Many people will tell you that younger generations just don’t know how to communicate. They’ll say texting abbreviations and Twitter hashtags are so common, that grammar and spelling has lost its importance.
Well, not in my world, nor the PR one. Grammar is still incredibly important if you want to be taken seriously. Andrew Hindes, a writer for PR News, listed six reasons why grammar still matters in the digital age.
- Credibility: Press materials with grammatical errors indicate ignorance or carelessness on the part of the writer, which may cause journalists to question the accuracy of the content.
- Professionalism: Similarly, sloppily written materials can create a negative impression on clients and corporate higher-ups.
- Respect: Underpaid and overworked journalists may resent receiving a document filled with errors that would earn them a stern rebuke from the copy desk.
- Clarity: Grammar and punctuation errors can result in ambiguities or misunderstandings.
- Convenience: Harried journalists often opt to copy whole sentences or even paragraphs of PR materials verbatim. If your grammatical gaffe slips through, it makes them look bad.
- Posterity: Press materials distributed across the Internet live on forever—along with any mistakes they contain.
In fact, human beings communicate through written word more today than at any other time in history. With so much writing out there, you want to make sure your thoughts stand the test of time, and just plain stands out, by being grammatically correct.

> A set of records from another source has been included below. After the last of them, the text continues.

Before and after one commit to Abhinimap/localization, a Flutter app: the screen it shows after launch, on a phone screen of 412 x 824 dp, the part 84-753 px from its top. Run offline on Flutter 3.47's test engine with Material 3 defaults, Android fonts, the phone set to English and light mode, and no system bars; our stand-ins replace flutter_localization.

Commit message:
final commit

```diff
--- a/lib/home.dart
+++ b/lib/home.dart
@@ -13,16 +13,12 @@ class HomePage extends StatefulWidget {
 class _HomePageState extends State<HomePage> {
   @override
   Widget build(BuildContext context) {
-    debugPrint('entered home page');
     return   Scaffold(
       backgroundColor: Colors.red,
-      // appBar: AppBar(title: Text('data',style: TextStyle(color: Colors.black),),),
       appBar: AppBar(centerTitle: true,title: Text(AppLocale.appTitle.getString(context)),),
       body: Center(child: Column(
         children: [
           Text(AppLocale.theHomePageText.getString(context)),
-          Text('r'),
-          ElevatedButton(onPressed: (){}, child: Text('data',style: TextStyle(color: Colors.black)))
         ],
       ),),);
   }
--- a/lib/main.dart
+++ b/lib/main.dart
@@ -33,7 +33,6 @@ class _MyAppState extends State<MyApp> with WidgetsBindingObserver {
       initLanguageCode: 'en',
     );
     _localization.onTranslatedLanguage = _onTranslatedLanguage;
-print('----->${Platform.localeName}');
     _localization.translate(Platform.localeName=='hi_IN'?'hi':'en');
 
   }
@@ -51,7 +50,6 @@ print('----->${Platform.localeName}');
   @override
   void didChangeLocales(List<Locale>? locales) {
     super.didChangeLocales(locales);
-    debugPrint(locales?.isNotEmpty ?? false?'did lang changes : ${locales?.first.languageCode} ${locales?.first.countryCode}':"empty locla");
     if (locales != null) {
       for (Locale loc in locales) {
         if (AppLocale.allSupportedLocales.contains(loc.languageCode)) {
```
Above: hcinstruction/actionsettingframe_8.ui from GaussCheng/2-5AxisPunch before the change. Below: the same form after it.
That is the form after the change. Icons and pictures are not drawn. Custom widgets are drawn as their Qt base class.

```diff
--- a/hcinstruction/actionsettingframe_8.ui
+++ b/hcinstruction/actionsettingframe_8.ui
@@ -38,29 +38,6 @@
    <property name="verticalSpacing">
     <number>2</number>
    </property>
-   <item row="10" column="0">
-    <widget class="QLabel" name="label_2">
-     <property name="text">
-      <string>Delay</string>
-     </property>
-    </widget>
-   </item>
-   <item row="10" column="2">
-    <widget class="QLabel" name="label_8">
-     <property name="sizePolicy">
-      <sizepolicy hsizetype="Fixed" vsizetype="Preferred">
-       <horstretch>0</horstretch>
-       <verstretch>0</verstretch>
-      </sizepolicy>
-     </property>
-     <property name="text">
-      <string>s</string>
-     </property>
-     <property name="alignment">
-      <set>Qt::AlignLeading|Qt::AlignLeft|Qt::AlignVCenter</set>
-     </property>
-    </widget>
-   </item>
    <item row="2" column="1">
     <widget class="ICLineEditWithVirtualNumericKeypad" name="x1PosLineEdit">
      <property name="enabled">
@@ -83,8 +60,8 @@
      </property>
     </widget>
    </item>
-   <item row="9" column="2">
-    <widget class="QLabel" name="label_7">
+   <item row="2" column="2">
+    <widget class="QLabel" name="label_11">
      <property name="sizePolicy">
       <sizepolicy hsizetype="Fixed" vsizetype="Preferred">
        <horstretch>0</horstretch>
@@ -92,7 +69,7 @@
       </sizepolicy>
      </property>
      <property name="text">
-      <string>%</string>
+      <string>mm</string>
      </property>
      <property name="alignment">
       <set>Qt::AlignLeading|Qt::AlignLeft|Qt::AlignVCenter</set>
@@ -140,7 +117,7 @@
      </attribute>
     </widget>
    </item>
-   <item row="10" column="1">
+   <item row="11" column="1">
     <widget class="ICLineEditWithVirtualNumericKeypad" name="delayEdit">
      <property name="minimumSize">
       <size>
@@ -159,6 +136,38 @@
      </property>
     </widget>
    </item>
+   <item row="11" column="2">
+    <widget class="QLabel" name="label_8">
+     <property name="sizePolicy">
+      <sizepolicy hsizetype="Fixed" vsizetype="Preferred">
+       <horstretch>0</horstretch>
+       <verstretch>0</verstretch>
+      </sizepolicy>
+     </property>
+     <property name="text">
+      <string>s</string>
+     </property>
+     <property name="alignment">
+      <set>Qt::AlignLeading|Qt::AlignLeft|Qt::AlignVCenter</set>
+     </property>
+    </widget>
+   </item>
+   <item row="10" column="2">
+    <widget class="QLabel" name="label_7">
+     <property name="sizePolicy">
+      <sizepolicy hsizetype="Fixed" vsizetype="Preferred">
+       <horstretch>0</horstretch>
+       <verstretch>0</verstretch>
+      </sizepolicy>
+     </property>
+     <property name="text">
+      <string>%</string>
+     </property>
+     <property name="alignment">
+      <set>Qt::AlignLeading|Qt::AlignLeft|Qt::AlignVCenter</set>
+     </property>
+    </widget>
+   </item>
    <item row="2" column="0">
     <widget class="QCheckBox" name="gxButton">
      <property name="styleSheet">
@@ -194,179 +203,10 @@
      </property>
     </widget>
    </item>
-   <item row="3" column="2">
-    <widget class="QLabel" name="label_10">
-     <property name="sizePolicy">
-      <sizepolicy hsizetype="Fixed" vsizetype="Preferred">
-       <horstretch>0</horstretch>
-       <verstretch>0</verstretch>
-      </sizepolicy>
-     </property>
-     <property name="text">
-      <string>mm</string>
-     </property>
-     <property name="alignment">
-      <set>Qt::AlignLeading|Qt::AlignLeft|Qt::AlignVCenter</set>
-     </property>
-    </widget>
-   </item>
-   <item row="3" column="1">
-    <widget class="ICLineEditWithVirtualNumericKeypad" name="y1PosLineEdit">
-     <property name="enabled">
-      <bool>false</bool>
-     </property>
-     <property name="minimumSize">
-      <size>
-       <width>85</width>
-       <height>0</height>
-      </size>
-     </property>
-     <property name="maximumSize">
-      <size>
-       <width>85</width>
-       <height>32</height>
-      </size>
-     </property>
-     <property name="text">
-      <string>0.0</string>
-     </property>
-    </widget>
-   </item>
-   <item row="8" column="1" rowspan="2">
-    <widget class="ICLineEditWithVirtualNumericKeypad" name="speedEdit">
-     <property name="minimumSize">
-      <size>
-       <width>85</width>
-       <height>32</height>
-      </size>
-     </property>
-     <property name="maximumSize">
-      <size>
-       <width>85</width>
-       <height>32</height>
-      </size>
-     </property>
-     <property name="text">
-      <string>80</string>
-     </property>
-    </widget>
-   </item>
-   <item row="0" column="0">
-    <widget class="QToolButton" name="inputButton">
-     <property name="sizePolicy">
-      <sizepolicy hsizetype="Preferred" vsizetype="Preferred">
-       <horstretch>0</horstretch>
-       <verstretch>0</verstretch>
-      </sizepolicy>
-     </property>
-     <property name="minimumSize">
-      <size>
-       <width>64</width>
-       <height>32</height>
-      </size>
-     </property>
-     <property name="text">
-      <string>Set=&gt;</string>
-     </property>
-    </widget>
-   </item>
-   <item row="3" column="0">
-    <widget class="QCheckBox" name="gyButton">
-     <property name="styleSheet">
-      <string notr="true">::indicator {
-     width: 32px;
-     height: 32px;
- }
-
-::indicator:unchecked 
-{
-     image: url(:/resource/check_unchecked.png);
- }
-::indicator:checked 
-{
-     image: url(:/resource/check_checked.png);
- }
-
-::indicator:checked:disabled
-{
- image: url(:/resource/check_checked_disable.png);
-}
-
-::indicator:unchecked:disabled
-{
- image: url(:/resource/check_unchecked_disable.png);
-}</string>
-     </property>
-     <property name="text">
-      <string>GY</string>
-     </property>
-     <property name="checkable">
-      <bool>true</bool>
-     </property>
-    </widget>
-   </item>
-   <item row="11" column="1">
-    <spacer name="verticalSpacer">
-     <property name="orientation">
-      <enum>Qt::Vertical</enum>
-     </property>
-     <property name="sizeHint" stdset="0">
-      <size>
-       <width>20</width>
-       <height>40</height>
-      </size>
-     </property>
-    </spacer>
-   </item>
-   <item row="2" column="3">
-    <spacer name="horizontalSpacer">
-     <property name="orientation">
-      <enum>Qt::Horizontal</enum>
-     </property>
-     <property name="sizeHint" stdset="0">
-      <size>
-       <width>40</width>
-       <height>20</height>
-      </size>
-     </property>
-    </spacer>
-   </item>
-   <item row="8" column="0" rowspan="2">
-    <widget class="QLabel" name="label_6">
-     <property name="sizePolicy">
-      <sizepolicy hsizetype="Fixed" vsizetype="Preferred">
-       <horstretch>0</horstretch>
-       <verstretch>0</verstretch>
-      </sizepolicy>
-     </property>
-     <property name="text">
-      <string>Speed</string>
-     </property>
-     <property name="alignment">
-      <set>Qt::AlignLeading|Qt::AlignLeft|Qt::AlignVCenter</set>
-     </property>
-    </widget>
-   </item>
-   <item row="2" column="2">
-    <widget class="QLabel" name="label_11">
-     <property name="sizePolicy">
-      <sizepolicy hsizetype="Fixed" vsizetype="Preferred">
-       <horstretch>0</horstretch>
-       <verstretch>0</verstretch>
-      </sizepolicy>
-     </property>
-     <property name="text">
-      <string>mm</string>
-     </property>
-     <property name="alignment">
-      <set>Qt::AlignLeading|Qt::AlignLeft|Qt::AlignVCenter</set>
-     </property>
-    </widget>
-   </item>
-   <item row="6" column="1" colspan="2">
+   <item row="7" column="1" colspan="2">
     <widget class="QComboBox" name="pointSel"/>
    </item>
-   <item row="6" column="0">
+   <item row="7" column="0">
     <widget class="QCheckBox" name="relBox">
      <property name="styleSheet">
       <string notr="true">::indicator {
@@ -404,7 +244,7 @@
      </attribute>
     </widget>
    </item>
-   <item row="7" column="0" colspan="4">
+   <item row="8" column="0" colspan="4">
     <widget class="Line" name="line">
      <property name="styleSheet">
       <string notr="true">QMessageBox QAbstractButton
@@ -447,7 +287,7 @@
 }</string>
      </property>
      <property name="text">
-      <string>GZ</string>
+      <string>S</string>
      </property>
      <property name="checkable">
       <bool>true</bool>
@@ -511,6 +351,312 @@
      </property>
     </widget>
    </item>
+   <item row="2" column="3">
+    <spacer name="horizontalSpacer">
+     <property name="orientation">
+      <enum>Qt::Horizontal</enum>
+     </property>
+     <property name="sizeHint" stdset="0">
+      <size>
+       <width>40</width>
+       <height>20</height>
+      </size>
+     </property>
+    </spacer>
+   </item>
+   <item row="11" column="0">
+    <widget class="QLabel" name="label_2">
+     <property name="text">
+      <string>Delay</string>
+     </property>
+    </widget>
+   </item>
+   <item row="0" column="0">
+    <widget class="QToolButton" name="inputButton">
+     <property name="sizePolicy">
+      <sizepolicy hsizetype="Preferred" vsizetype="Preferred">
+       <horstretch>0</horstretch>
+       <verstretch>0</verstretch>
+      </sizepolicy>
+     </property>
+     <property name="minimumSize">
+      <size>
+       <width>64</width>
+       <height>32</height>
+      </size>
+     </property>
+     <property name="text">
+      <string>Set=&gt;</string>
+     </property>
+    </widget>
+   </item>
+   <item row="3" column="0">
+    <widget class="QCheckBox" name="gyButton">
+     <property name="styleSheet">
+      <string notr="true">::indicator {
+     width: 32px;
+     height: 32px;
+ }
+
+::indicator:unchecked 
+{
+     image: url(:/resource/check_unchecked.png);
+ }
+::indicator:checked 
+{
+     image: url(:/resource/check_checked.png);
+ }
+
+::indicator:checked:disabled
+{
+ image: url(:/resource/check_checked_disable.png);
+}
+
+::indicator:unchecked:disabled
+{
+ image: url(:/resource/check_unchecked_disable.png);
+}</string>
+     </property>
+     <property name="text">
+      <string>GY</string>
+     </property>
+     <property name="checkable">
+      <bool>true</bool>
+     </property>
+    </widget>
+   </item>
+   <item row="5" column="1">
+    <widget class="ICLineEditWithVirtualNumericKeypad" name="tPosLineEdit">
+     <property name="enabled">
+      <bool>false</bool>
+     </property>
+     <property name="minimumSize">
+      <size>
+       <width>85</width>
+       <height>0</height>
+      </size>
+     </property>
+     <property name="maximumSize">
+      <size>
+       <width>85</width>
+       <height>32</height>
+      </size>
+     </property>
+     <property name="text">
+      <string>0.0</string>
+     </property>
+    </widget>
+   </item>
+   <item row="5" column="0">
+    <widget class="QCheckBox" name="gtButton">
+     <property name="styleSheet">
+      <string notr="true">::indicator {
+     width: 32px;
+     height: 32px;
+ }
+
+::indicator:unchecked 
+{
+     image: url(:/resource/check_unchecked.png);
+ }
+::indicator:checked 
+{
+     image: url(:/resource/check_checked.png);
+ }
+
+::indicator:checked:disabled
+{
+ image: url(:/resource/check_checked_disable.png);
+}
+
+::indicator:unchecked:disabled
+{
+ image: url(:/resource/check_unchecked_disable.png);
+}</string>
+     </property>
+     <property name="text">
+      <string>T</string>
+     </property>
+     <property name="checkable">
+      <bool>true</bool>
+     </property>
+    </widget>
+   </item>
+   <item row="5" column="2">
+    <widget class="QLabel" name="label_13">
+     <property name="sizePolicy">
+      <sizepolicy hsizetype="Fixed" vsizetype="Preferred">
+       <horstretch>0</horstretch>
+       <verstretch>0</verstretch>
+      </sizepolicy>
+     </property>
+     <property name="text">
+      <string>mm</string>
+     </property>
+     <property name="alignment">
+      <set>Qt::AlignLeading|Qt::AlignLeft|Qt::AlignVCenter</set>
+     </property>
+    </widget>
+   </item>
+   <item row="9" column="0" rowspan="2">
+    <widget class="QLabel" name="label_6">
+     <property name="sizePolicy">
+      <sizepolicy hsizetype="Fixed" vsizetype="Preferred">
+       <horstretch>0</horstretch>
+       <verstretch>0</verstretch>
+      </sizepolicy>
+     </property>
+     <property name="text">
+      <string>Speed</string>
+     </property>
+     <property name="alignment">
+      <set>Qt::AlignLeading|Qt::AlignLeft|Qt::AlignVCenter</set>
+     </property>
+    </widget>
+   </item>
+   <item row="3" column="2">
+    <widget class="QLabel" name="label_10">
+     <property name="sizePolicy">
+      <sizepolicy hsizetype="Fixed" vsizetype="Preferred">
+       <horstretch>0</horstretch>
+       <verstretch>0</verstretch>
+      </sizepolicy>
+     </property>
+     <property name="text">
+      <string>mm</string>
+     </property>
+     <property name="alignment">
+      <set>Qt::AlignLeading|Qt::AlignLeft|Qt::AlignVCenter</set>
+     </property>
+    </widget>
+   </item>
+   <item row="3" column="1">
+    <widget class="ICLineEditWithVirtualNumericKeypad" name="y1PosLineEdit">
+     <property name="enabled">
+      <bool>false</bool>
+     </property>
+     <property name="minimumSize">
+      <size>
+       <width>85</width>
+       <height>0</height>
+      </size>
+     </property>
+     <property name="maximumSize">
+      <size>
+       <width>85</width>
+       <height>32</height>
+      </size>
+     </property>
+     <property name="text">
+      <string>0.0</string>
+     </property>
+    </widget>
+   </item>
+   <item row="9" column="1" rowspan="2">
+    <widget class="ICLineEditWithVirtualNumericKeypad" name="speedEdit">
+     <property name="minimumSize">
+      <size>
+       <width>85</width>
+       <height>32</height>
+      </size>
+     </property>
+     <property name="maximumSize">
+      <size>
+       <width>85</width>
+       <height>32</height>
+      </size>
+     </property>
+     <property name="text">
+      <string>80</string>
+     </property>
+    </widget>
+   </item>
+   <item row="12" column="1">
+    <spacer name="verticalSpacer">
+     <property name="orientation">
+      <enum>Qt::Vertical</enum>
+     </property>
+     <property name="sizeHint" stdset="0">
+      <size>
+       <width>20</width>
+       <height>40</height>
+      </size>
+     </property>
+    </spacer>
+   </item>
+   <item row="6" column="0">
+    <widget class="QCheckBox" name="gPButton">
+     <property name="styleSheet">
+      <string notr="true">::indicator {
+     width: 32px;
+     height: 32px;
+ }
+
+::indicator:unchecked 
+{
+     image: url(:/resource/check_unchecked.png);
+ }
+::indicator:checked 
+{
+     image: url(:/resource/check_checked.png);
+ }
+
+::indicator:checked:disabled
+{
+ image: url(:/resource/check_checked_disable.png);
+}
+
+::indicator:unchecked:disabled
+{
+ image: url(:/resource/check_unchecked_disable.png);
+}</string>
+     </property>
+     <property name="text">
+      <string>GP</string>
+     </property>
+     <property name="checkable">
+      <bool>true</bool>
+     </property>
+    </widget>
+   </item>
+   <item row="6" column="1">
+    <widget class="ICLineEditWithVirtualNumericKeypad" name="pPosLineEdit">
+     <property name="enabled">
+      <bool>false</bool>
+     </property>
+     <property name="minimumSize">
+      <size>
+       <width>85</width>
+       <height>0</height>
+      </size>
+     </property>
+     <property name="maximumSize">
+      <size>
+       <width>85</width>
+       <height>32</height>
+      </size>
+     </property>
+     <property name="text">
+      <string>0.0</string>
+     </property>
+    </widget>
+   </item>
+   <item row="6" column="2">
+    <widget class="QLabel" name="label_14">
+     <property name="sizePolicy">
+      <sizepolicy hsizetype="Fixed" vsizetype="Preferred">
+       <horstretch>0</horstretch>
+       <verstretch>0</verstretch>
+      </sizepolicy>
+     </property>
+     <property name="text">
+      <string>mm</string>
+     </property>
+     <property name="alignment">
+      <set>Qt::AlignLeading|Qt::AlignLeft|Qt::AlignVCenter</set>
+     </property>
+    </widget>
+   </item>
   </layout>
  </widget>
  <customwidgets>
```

Who knows, maybe hundreds of years from now an anthropologist will look back at your writing and remark how well-respected you must have been.